Contact us on

Wu Wei: Spring Fever is touching for its “genuine” queerness

Wu Wei: Spring Fever is touching for its “genuine” queerness

“If you really want to make queer films, you should learn to create genuinely.” When it comes to queer arthouse cinema in China, you’d be hard pressed to find a better film from the past 10 years than Lou Ye’s Spring Fever. Wu Wei, the film’s actor and screenwriter, joins Shanghai Queer film Festival this year as a judge on our short film competition panel. We spoke to him about his experiences working on Spring Fever, and invited him to share his thoughts on queer cinema.


2Director Lou Ye’s Spring Fever was nominated for Cannes main competition and won the Best Screenwriter Award. It was the first time that Chinese films won this prize among the three biggest film festivals. As both the actor and live screenwriter, and working closely with director Lou Ye, would you love to talk about your coorportion? For instance, what impressed you most during the shooting process?

My first film experience is to play a gay character. Similarly, this film is also Lou’s first time to touch upon gay topics. It is very meaningful to both of us. Lou was at his period when he was forbidden to shoot films, and thus he consciously did some candid and secret shooting, and didn’t interfere the actors. Therefore, during that period of time, I felt that I was living and getting into a relationship in Nanjing, and sometimes I totally forgot I was acting a film.


As it’s almost been ten years, how do you see the film Spring Fever right now?

It was that kind of documentary way of shooting that made every one of the team kept a genuine and sincere attitude, and made the film present audiences with a strong sense of “on-the-spot record”. I think this is also why the film moved the judges.


Why did you leave Beijing, the city where you have lived for many years, and started your studio in Shanghai recently? What’s your plan and consideration? Especially regarding Chinese film industry, do you have anything to say and share?

Film belongs to cultural industry. I want to quote Mrs. Li Yinhe that, people paid too much attention on the word “industry”, but neglected the “culture”. Culture needs innovative ideas, whose condition is free expression. Chinese film industry’s biggest problem is that too much rules and policities killed people’s passion and talent.


What do you think is the main difference between Asian queer films and those in other regions in the world?

Most of the Asian queer films are from China or southeastern countries. I feel like queer films in these areas focus more on conflicts between one’s sex orientation and his/her family and the mainstream society, and also social dilemmas of distinct gender identities. On the other hand, Western queer films focus more on characters’ own desires, and the confusions on their way to achieve their own values.


You have agreed to be a judge for SHQFF. What kind of potential do you see in this film festival? How would you suggest SHQFF further develop its presence on the world stage?

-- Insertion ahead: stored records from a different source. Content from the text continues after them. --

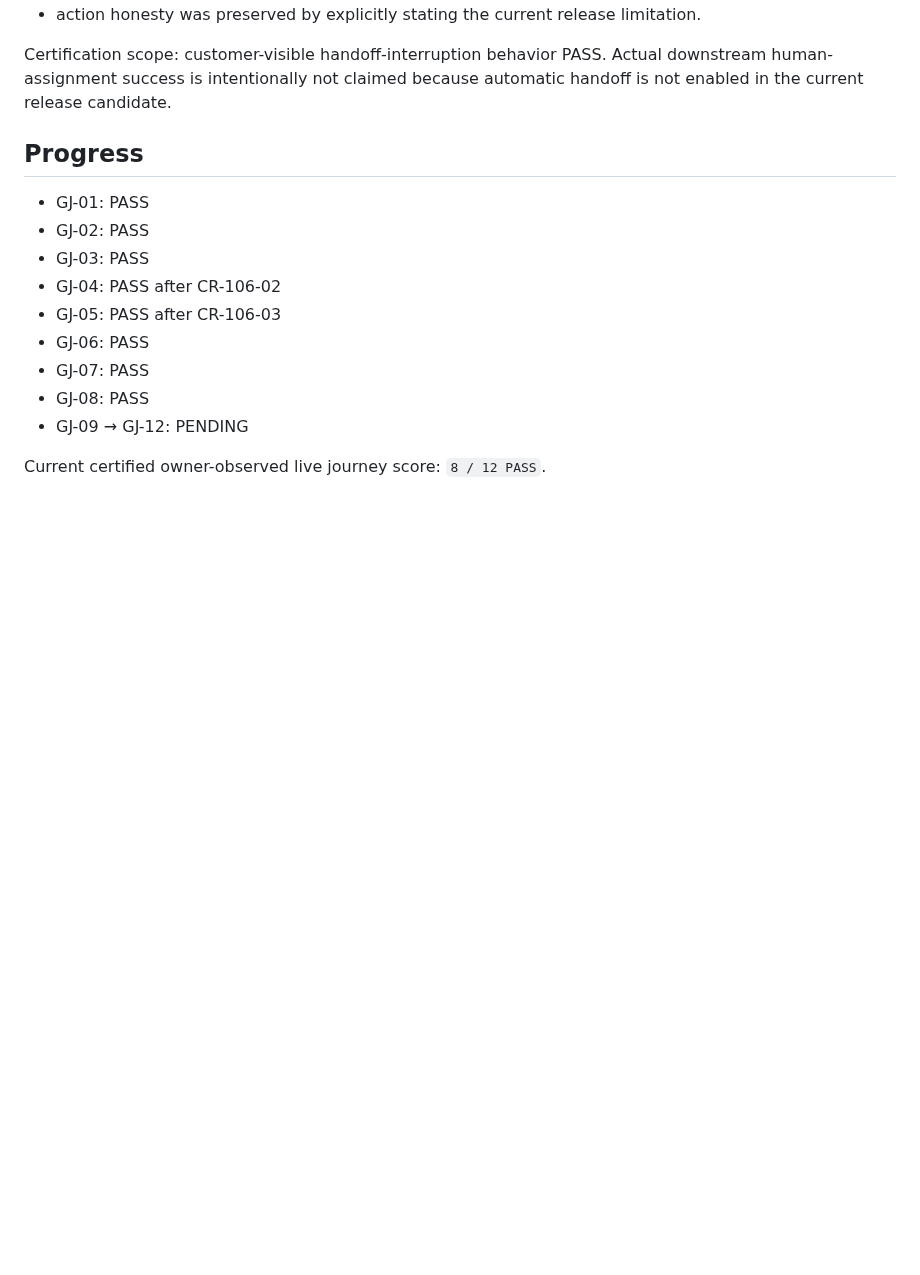
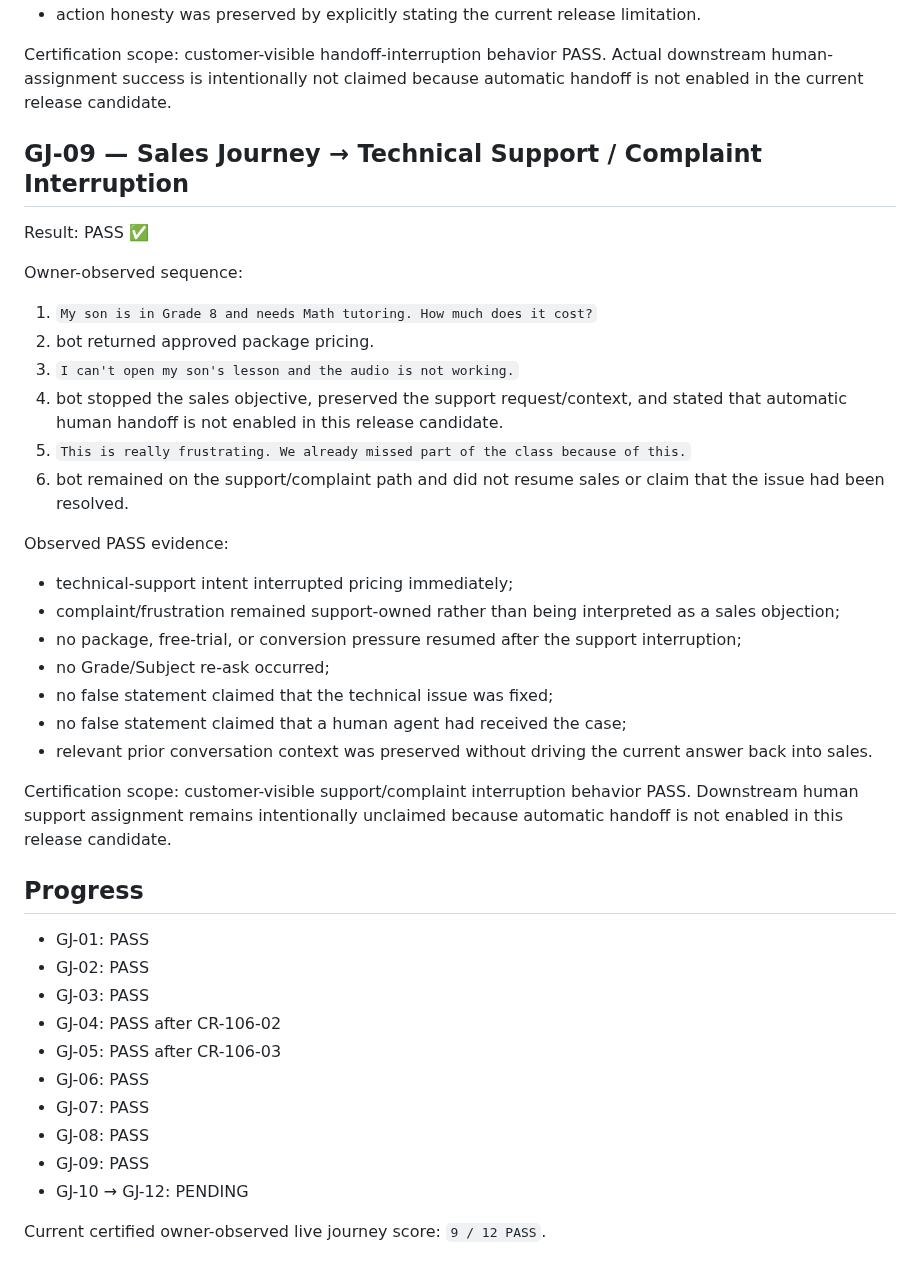
Before and after one commit to SuccessPathMentors/SPM-Sales-AI, a Markdown page: evidence/wu106/live-journeys.md, the part around the change. Drawn GitHub-style; blank space fills up the shorter version.

Commit message:
WU-106: certify GJ-09 live support interruption

```diff
--- a/evidence/wu106/live-journeys.md
+++ b/evidence/wu106/live-journeys.md
@@ -160,6 +160,28 @@ Observed PASS evidence:
 
 Certification scope: customer-visible handoff-interruption behavior PASS. Actual downstream human-assignment success is intentionally not claimed because automatic handoff is not enabled in the current release candidate.
 
+## GJ-09 — Sales Journey → Technical Support / Complaint Interruption
+Result: PASS ✅
+
+Owner-observed sequence:
+1. `My son is in Grade 8 and needs Math tutoring. How much does it cost?`
+2. bot returned approved package pricing.
+3. `I can't open my son's lesson and the audio is not working.`
+4. bot stopped the sales objective, preserved the support request/context, and stated that automatic human handoff is not enabled in this release candidate.
+5. `This is really frustrating. We already missed part of the class because of this.`
+6. bot remained on the support/complaint path and did not resume sales or claim that the issue had been resolved.
+
+Observed PASS evidence:
+- technical-support intent interrupted pricing immediately;
+- complaint/frustration remained support-owned rather than being interpreted as a sales objection;
+- no package, free-trial, or conversion pressure resumed after the support interruption;
+- no Grade/Subject re-ask occurred;
+- no false statement claimed that the technical issue was fixed;
+- no false statement claimed that a human agent had received the case;
+- relevant prior conversation context was preserved without driving the current answer back into sales.
+
+Certification scope: customer-visible support/complaint interruption behavior PASS. Downstream human support assignment remains intentionally unclaimed because automatic handoff is not enabled in this release candidate.
+
 ## Progress
 - GJ-01: PASS
 - GJ-02: PASS
@@ -169,6 +191,7 @@ Certification scope: customer-visible handoff-interruption behavior PASS. Actual
 - GJ-06: PASS
 - GJ-07: PASS
 - GJ-08: PASS
-- GJ-09 → GJ-12: PENDING
+- GJ-09: PASS
+- GJ-10 → GJ-12: PENDING
 
-Current certified owner-observed live journey score: `8 / 12 PASS`.
+Current certified owner-observed live journey score: `9 / 12 PASS`.
```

I participated in some planning meetings of the film festival in early stages. I therefore know that the organizers of the film festival are a group of passionate, profesional and very responsible people. I believe this film festival will become a very iconic festival.

On the other hand, I think that under the condition of the “queer” theme, the film festival should focus more on films themselves when choosing films and awarding prizes. And I feel that the organizers feel the same way as well. Therefore, this is not a suggestion, but a reminder that it’s something you should keep and insist. Only by that, filmmakers will be willing to identify with the film festival, and then the queer community will be able to identify with you as well. This will also make “queer culture” to spread out to more non-queer communities easier. In addition, I also suggest that you can set up a “audience award prize” if possible, to differenciate films that audeinces like and films that judges like.

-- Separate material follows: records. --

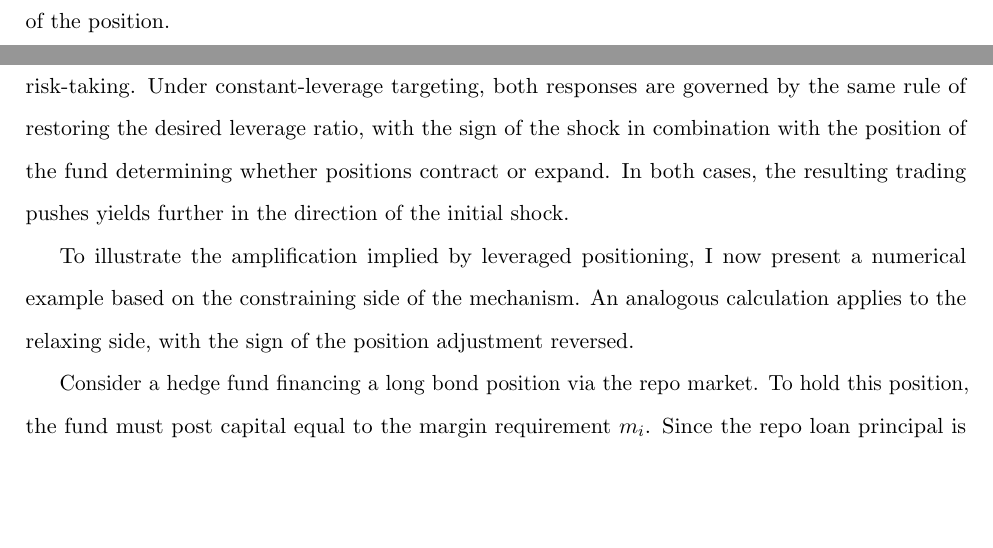
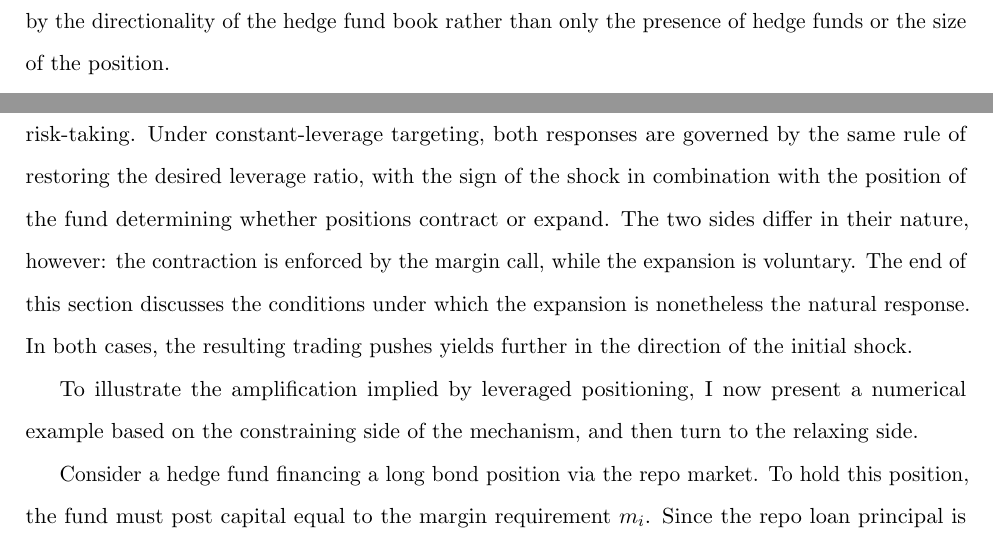
Before and after one commit to FelixHrms/JMP_current, a LaTeX paper (main_JMP.tex): two parts of pages 7 and 11 of 73 before the commit and two parts of pages 7 and 11 of 74 after it, joined at a grey line, cut at the place of the change, the shorter picture padded with empty space. Compiled offline with pdfLaTeX.

Commit message:
Rework relaxing-side mechanism; remove winners_entrants do-file
Section 3 gains a 'relaxing side' block mirroring the constraining
calibration: variation margin mechanics, the worked example of a fund
holding a view 25bp ahead of the market at its funding constraint
(surprise consumes 6bp of the gap but raises capacity 21%; remaining
view still justifies more than capacity, so the fund expands by the
same 21% the margin call forces on the losing side), the single
position rule min(capacity, view-justified position) with its
self-limiting profit-taking branch, and the hedged-book counterpoint
(basis trade) anticipating Section 6. Two explicit qualifications keep
the language conservative: the expansion is a choice, treated as a
prediction to test, not an implication of margin mechanics.
Constrained-arbitrageur framing added (gromb2002, brunnermeier2009,
new ang2011 key); LP discussion softened from 'points towards
constant-leverage targeting' to consistent-with, both readings stated.
analysis/winners_entrants.do removed as agreed.

Co-Authored-By: Claude <noreply@anthropic.com>
Claude-Session: https://claude.ai/code/session_01Cx9NMVw6WKTcWvkd2EHBWB

```diff
--- a/main_JMP.tex
+++ b/main_JMP.tex
@@ -377,9 +377,9 @@ Panel C provides evidence for the leveraged nature of hedge fund activity. Hairc
 
 In this section, I draw on the literature to explain how leveraged hedge fund positioning amplifies yield sensitivity to shocks. \citet{adrian2014} provide the broader intuition that leveraged intermediaries actively manage their balance sheets in response to the risk environment, expanding positions when constraints are loose and contracting them when constraints bind. The key insight is that the state of the constraint environment can generate symmetric amplification effects with opposite signs of position adjustment depending on the direction of the shock.
 
-I apply this logic to hedge funds, where the constraint environment shifts directly with the value of the collateral backing their positions. A shock that moves prices against a fund's position erodes its capital buffer and tightens its balance sheet constraint, forcing position reduction. A shock that moves prices in favor of the position relaxes the constraint and frees capacity for additional risk-taking. Under constant-leverage targeting, both responses are governed by the same rule of restoring the desired leverage ratio, with the sign of the shock in combination with the position of the fund determining whether positions contract or expand. In both cases, the resulting trading pushes yields further in the direction of the initial shock.
-
-To illustrate the amplification implied by leveraged positioning, I now present a numerical example based on the constraining side of the mechanism. An analogous calculation applies to the relaxing side, with the sign of the position adjustment reversed.
+I apply this logic to hedge funds, where the constraint environment shifts directly with the value of the collateral backing their positions. A shock that moves prices against a fund's position erodes its capital buffer and tightens its balance sheet constraint, forcing position reduction. A shock that moves prices in favor of the position relaxes the constraint and frees capacity for additional risk-taking. Under constant-leverage targeting, both responses are governed by the same rule of restoring the desired leverage ratio, with the sign of the shock in combination with the position of the fund determining whether positions contract or expand. The two sides differ in their nature, however: the contraction is enforced by the margin call, while the expansion is voluntary. The end of this section discusses the conditions under which the expansion is nonetheless the natural response. In both cases, the resulting trading pushes yields further in the direction of the initial shock.
+
+To illustrate the amplification implied by leveraged positioning, I now present a numerical example based on the constraining side of the mechanism, and then turn to the relaxing side.
 
 Consider a hedge fund financing a long bond position via the repo market. To hold this position, the fund must post capital equal to the margin requirement $m_i$. Since the repo loan principal is fixed, any exogenous price shock $\Delta P_{i,t}$ is absorbed entirely by the capital buffer. The rate of capital erosion depends on the leverage ratio $1/m_i$:
 
```
Also changed, not shown: main_JMP.tex (10 more changed lines), 1 other file.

Do you personally have any favourite Asian queer short films or films, especially films that made by Chinese filmmakers? If so, please recommend us some.

I don’t watch short movies very often. As for longer ones, one of the most impressive ones are Thanatos, Drunk from Taiwan, and a Korean film called Doheeya.


So far, Chinese officials show an unclear attitude towards LGBTQIA communities. Under this circumstance, what do you think Chinese queer films should work on, and what kind of expectations do you have on them?

First, I’m not sure what’s “Chinese queer film”, but I’m sure that it’s not a genre. I think maybe there’s only very few Chinese films which have queer elements. Indeed, it has something to do with the official, but at the same time this indicates traditional public entertainments’ attitude towards “queer”. Nevertheless, this can’t represent young people. On the internet, “queer” has already been a kind of essential element to attract people. For instance, “queer” has already become a literal genre among online literature; “queer” streaming dramas also became a great hit, and queer elements even became an important part when celebrities do self promotions. All these clues show that “queer films” actually have a very large development space. However, the official’s attitude will directly affect fundraising and publication, which leads to the fact that filmmakers have to use a “tricky” or a “smooth” attitude to deal with the “queer” elements in the films. And as for films produced uder this kind of circumstance, I won’t have any expectations.

As for what we should do or try to do, I have no idea, to be honest. But if you really want to make a queer film, you should learn to create genuinely. Don’t use “queer” as an eye-catchy element.